Social strategy and social operations are causing big changes in business today — online and offline. And, as usual with big changes, there’s no shortage of confusion in the market about exactly what’s happening, what’s working and what’s not. Pundits and industry evangelists have spread their gospel and focused their energies on social media as a new, fast and cheap marketing tool. They’ve emphasized click-through and followers. They’ve created mini-plans for mini-opportunities which can yield short-term buzz but often fail to deliver long-term value. The tactical focus of most social media programs — with an emphasis on the “tool of the moment” — has caused many senior leadership teams to view social media as a transitory fad, if not downright frivolous. However, well-conceived social business is far from frivolous or transitory.
When confronting a complex issue or decision in the absence of certainty, groups will often move to the lowest common point of familiarity — usually something concrete and specific. In tech and marketing organizations, this is called “the valley of the tools.” So it is with social; everywhere you turn there is a marketing manager or millennial intern reporting (loudly) that the company needs a … (insert social tool name here.) But these advocates and tool suggestions are often rooted in a desire to play with new things and carve out a mini-speciality, and are just as often completely disconnected from company business goals and strategy.
Some of this comes from confusing the differing needs of consumer and business environments. For example, an individual Facebook enthusiast who has found the platform meaningful may use it as the concrete tool example for achieving a business goal– the application or tool du jour. But does this tool really match the vision for what social media can – and should – do for the organization?

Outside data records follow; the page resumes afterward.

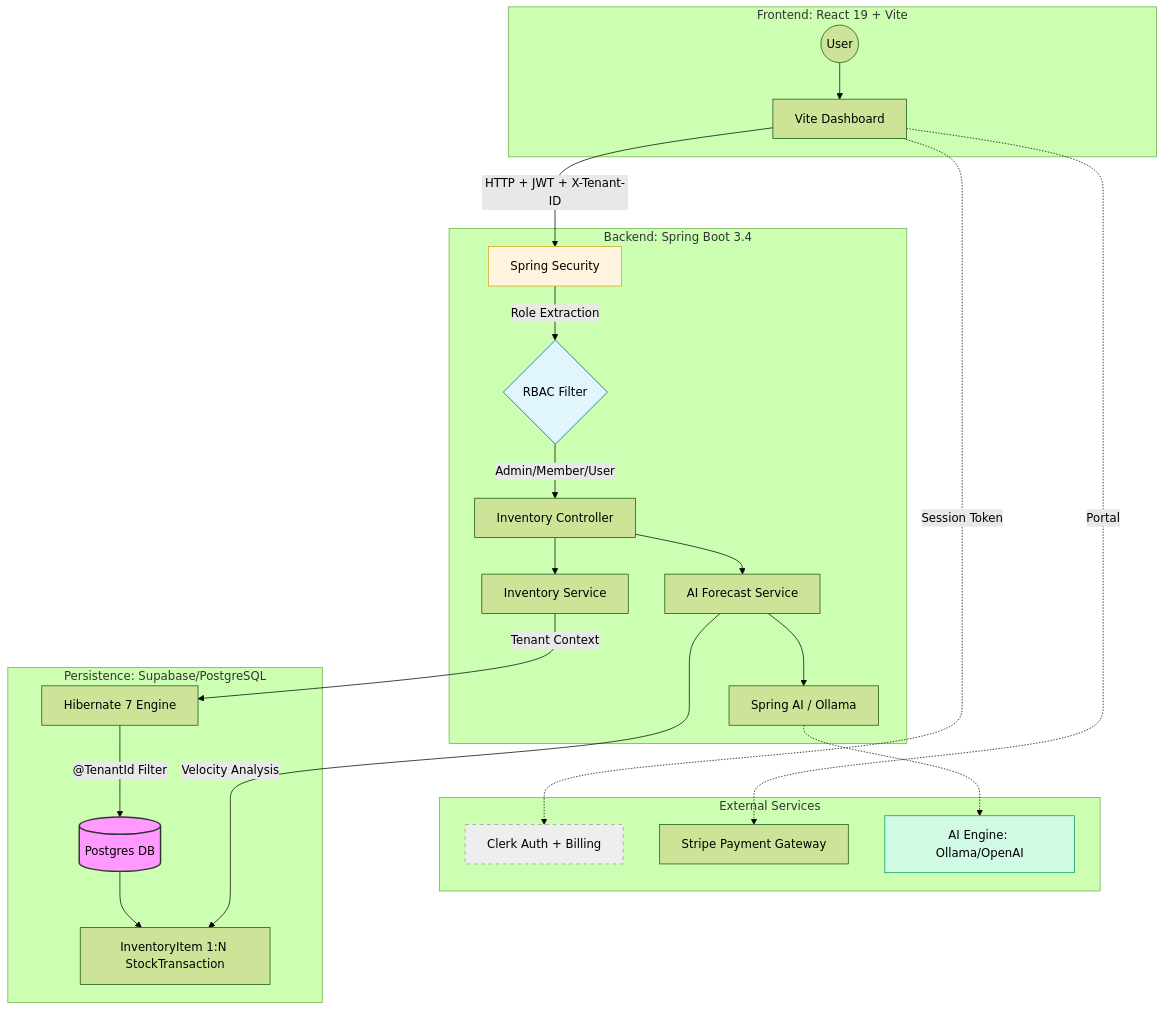
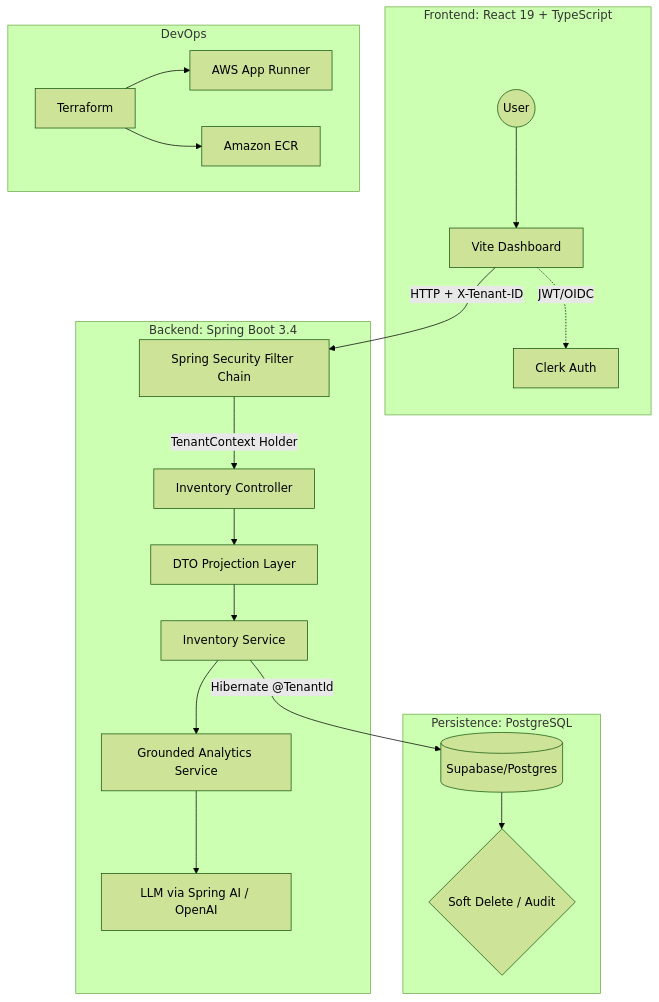
Before and after one commit to SaaammmyyyS/stack-inventory-manager: the diagram in README.md, drawn with Mermaid (forest theme). The commit also changed other lines of this file, not shown here.

````diff
--- a/README.md
+++ b/README.md
@@ -11,37 +12,27 @@
 ```mermaid
 graph TD
-    subgraph External [External Services]
-        Clerk[Clerk Auth + Billing]
-        Stripe[Stripe Payment Gateway]
-        AI[AI Engine: Ollama/OpenAI]
-    end
-
-    subgraph Client_Layer [Frontend: React 19 + Vite]
+    subgraph Client_Layer [Frontend: React 19 + TypeScript]
         User((User)) --> WebApp[Vite Dashboard]
-        WebApp -.->|Session Token| Clerk
-        WebApp -.->|Portal| Stripe
+        WebApp -.->|JWT/OIDC| Clerk[Clerk Auth]
     end
 
     subgraph API_Layer [Backend: Spring Boot 3.4]
-        WebApp -- "HTTP + JWT + X-Tenant-ID" --> Gateway[Spring Security]
-        Gateway -- "Role Extraction" --> RBAC{RBAC Filter}
-        RBAC -- "Admin/Member/User" --> Controller[Inventory Controller]
-        Controller --> Service[Inventory Service]
-        Controller --> AiSvc[AI Forecast Service]
-        AiSvc --> SpringAI[Spring AI / Ollama]
+        WebApp -- "HTTP + X-Tenant-ID" --> Gateway[Spring Security Filter Chain]
+        Gateway -- "TenantContext Holder" --> Controller[Inventory Controller]
+        Controller --> DTO[DTO Projection Layer]
+        DTO --> Service[Inventory Service]
+        Service --> AiSvc[Grounded Analytics Service]
+        AiSvc --> LLM[LLM via Spring AI / OpenAI]
     end
 
-    subgraph Data_Layer [Persistence: Supabase/PostgreSQL]
-        Service -- "Tenant Context" --> Hibernate[Hibernate 7 Engine]
-        Hibernate -- "@TenantId Filter" --> DB[(Postgres DB)]
-        DB --> Entities[InventoryItem 1:N StockTransaction]
-        AiSvc -- "Velocity Analysis" --> Entities
-        SpringAI -.-> AI
+    subgraph Data_Layer [Persistence: PostgreSQL]
+        Service -- "Hibernate @TenantId" --> DB[(Supabase/Postgres)]
+        DB --> Logic{Soft Delete / Audit}
     end
 
-    style DB fill:#f9f,stroke:#333,stroke-width:2px
-    style Gateway fill:#fff4dd,stroke:#d4a017
-    style RBAC fill:#e1f5fe,stroke:#01579b
-    style Clerk fill:#eee,stroke:#999,stroke-dasharray: 5 5
-    style AI fill:#d1fae5,stroke:#059669
+    subgraph Infrastructure [DevOps]
+        TF[Terraform] --> AppRunner[AWS App Runner]
+        TF --> ECR[Amazon ECR]
+    end
+
 ```
````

The disconnect is not surprising; tactical and operational staff are typically not charged with developing a vision for the organization, even in rapidly-evolving areas. This is why it is so important understand and distinguish between the two kinds of work functions: strategy and execution or operations. Senior management has the charter to shape and form a social strategy — has it has for other key initiatives. They are the ones who architect the plan and define the objectives which, in turn, determine the tactics and tools used for execution.
So … review this five-step social strategy checklist before you go charging off with your social hammer, lest you end up whacking your thumb, or putting nails into the coffin of a once-promising marketing program … or your career!
1) Identify 2-3 significant strategic organizational goals a well-executed social operations program can support.
Do you have a strategic customer care objective that could benefit from social media? Are there R&D or innovation requirements in the coming year that would benefit from social input? Are you trying to reach a new audience with your products? A strategic social program could accelerate these activities.
2) Define the operational program.
Answer the key questions as you would with any implementation plan: mission, approach, costs (direct and indirect), program duration and — most important — the measures of success.
3) Identify the needed resources.
Who will execute the program? Do they have the skills and capacity to fulfill the duties? Who will oversee the work? Are there KPIs or MBOs associated with delivery?
4) Track progress.
Develop monthly or quarterly reports to assess whether the program is on track and circulate the reports to all who need to know. We recommend developing a RACI diagram to include departments who need to be informed about the outcomes (e.g. sales or customer service).
5) Sunset the project and capture best practices.
Review what worked and what didn’t, then document the findings to leverage your results, repeat successes and change those aspects which did not perform well.